▶ **The data**:
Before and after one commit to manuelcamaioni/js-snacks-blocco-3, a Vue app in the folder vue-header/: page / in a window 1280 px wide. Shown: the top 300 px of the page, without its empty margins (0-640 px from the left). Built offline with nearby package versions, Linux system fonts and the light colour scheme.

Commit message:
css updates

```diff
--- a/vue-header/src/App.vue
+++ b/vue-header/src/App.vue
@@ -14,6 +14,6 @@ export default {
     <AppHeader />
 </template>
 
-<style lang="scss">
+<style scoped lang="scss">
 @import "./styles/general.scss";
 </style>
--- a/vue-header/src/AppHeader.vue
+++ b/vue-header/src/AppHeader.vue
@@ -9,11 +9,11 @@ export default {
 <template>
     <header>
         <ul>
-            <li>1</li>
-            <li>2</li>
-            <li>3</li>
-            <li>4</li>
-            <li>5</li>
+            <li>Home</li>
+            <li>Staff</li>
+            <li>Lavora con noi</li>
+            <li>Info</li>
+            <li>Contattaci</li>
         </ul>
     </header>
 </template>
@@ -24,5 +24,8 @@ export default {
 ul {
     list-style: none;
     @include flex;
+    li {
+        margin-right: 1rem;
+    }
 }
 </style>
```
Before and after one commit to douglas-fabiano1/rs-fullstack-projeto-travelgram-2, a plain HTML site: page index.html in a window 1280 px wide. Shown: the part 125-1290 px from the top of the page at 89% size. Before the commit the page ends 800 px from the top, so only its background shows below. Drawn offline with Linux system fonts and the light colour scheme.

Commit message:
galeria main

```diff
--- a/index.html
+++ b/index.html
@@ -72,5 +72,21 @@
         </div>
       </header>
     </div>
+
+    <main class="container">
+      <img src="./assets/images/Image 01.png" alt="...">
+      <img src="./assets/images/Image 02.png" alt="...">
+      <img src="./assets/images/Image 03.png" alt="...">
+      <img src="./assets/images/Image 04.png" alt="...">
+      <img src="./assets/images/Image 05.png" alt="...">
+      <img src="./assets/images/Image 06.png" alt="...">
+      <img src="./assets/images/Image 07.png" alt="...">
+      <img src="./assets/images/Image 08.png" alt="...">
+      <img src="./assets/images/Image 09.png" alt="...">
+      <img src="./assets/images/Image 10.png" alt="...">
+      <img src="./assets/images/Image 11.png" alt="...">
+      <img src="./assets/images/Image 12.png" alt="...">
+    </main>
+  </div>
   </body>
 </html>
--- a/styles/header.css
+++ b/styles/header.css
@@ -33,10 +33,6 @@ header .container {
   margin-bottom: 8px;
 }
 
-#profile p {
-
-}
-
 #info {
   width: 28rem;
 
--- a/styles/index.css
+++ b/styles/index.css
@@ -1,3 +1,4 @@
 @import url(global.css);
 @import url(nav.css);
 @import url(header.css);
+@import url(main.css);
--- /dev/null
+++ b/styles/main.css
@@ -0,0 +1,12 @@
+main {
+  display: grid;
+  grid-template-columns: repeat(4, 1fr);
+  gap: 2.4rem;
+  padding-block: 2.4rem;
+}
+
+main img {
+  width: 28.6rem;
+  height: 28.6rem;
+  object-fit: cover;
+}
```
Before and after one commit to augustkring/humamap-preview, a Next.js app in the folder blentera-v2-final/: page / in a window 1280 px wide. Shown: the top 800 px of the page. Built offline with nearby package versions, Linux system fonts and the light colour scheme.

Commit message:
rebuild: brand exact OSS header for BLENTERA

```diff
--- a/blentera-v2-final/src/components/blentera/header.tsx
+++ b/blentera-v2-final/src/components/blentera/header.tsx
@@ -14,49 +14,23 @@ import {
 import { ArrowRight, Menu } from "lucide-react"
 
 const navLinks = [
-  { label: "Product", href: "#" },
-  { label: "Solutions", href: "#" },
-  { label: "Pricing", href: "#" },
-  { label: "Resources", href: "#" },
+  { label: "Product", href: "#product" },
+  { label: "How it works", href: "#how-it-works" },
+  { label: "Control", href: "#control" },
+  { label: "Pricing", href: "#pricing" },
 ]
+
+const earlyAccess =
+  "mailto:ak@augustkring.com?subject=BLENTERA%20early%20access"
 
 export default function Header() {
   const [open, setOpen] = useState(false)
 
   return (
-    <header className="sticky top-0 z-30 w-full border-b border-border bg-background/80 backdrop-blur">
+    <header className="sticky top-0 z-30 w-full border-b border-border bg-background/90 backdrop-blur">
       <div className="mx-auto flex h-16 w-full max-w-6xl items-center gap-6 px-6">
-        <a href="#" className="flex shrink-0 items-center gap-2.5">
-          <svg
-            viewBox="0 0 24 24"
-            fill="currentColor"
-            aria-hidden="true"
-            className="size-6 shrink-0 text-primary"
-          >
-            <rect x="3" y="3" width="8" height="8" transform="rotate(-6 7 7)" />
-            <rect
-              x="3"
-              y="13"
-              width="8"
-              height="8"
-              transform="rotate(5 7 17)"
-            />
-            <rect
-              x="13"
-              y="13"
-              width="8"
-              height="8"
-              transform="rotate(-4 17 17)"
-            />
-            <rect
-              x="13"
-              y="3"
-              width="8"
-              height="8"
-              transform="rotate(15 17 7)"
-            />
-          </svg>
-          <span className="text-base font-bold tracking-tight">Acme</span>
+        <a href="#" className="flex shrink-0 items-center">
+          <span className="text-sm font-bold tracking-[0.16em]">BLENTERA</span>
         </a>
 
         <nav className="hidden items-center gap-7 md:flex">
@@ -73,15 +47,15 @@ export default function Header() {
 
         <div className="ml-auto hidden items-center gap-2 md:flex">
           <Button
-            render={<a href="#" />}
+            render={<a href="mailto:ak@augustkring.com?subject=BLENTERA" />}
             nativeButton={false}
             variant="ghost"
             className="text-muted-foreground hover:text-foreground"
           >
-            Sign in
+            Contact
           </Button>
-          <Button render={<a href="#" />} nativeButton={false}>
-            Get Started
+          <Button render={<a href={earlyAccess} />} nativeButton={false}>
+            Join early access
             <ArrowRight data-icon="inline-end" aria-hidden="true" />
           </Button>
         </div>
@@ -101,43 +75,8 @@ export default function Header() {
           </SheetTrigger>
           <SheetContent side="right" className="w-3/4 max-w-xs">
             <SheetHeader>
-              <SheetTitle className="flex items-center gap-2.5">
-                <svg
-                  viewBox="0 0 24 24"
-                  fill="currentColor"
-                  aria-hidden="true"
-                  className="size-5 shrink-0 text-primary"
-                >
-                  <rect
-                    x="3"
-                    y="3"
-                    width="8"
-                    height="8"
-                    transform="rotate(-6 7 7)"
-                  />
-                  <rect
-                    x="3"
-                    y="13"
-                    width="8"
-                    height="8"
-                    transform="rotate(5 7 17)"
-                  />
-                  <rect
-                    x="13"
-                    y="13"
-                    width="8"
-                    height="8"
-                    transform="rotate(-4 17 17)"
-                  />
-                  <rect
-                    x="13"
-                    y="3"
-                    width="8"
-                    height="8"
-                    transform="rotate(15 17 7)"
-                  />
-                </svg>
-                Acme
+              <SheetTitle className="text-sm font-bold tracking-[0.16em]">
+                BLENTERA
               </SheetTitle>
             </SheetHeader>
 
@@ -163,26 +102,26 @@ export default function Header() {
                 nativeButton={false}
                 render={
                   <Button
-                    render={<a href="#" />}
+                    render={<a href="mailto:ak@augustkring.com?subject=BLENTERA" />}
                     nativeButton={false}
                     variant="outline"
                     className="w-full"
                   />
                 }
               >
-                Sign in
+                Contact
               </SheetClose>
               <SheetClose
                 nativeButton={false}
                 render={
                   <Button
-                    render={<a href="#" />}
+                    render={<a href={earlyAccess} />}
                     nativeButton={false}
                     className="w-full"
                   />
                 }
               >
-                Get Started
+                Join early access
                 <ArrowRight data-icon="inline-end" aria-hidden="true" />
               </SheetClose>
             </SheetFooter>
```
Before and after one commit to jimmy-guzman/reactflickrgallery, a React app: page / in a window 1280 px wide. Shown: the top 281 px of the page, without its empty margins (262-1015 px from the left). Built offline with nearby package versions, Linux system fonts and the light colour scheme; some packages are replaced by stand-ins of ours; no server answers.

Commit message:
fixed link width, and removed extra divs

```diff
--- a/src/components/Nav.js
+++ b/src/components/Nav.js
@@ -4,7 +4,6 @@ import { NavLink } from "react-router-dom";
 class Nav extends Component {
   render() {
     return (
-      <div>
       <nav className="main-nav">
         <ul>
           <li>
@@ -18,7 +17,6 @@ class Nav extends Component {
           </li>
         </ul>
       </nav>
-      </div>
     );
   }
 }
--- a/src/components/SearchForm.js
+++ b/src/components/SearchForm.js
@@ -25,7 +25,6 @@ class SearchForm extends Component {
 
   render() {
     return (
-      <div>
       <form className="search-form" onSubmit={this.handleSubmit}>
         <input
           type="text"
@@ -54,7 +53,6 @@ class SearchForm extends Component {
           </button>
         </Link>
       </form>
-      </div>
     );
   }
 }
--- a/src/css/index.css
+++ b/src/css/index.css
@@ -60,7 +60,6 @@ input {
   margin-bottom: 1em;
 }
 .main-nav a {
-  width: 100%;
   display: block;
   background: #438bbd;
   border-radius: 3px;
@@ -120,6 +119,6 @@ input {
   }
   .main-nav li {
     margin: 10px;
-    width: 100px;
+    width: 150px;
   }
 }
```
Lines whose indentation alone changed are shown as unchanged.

▶ **What to produce**: In how many lines of the listing does the word "function" appear? Give the number by itself.

▶ **Your response**: 4